**Supplied entries**
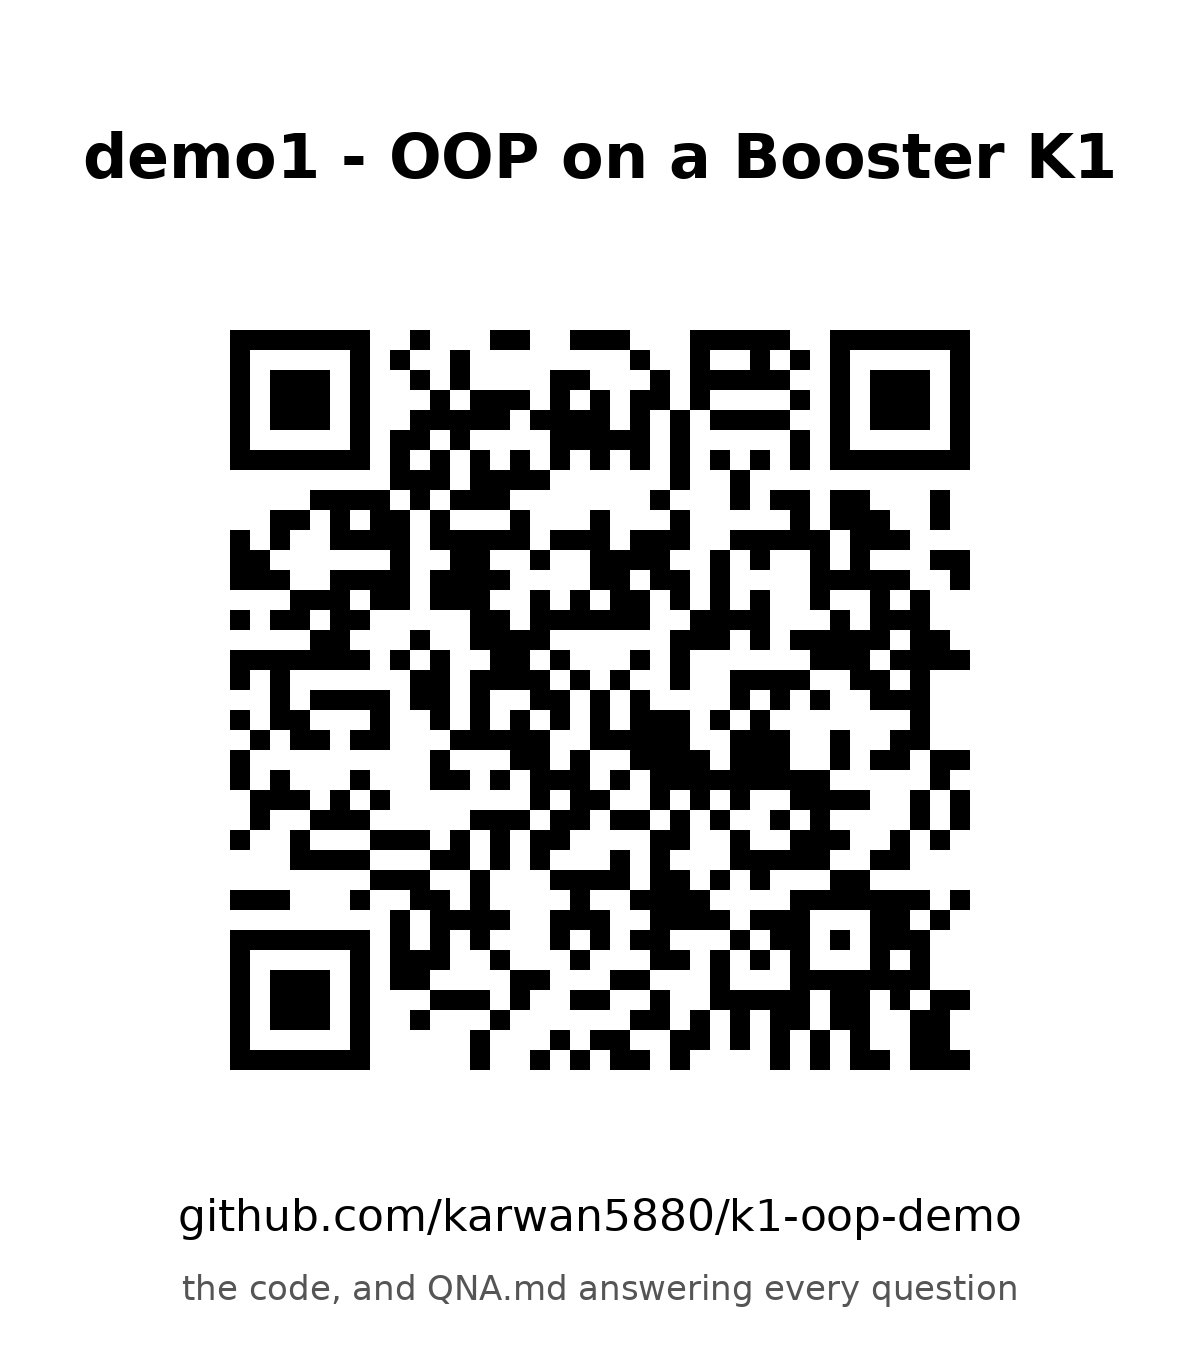
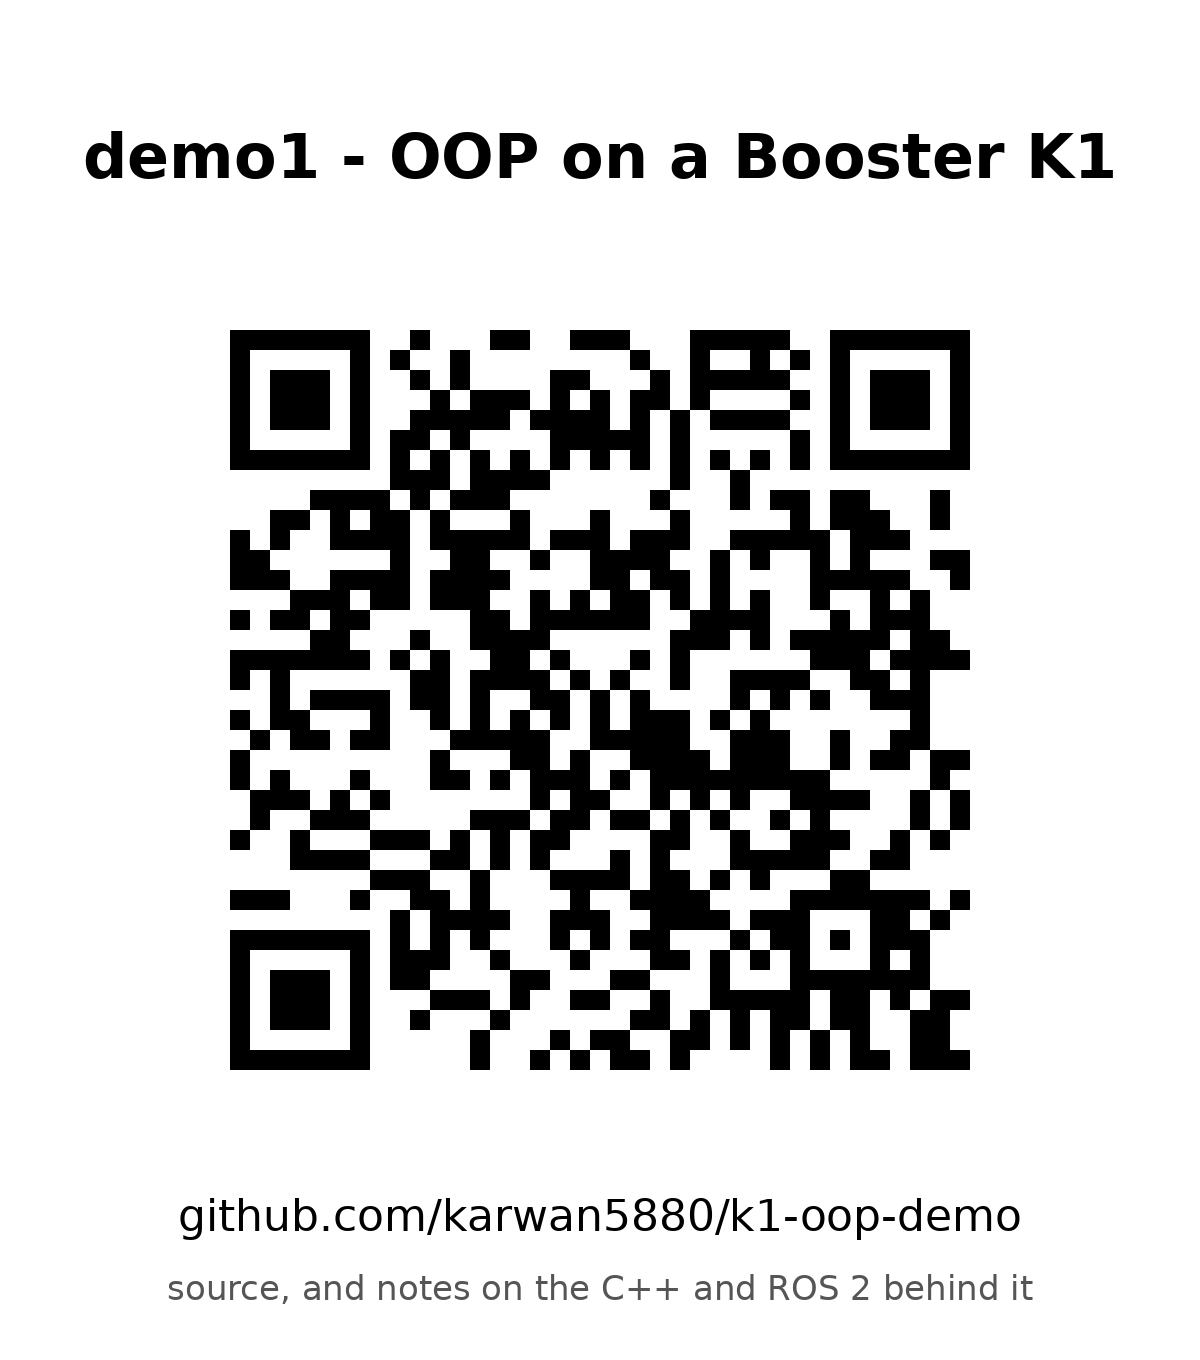
the QnA does not answer every question, so stop saying it does
The slide caption read "QNA.md answering every question" and the README said
"every question a student asks, answered". Neither is a claim that can be
backed, and Karwan called it: it is an overstatement.

Both now say what the document is -- notes on the C++ and ROS 2 this program
uses -- and the README adds that it is not exhaustive and is written against
this code rather than as a general C++ tutorial. A student who reads it and
then hits something it does not cover should not feel misled.

Slide regenerated and re-verified with zbarimg.

Changed region(s): [[0.1233, 0.9265, 0.8633, 0.9574]]

diff --git a/README.md b/README.md
@@ -122,14 +122,16 @@ The status code names a category. The **reason** is in the robot's own
 ```
 src/demo1/include/robot.h     the robot: one ROS node, the loco API, head pose
 src/demo1/src/actions.cpp     the lesson: Action and its four subclasses
-QNA.md                        every question a student asks, answered
+QNA.md                        notes on the C++ and ROS 2 this uses
 TYPING_SCRIPT.md              the fifteen minutes, beat by beat
 ```
 
-`QNA.md` is the longer half of this repository and the part worth reading:
-constructors and initialiser lists, why the destructor is virtual, references
-versus pointers, the three meanings of `static`, what `rclcpp` is, what spinning
-is for, and why the arm APIs are start/stop.
+`QNA.md` is the longer half of this repository. It covers the C++ this program
+actually uses — constructors and initialiser lists, why the destructor is
+virtual, references versus pointers, the three meanings of `static` — and the
+ROS 2 side: what `rclcpp` is, what spinning is for, and why the arm APIs are
+start/stop. It is not exhaustive, and it is written against this code rather
+than as a general C++ tutorial.
 
 ## License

**What to work on**
Check each line of the listing above. Copy it if it holds the string "every".

**Solved problem**
the QnA does not answer every question, so stop saying it does
The slide caption read "QNA.md answering every question" and the README said
"every question a student asks, answered". Neither is a claim that can be
-QNA.md                        every question a student asks, answered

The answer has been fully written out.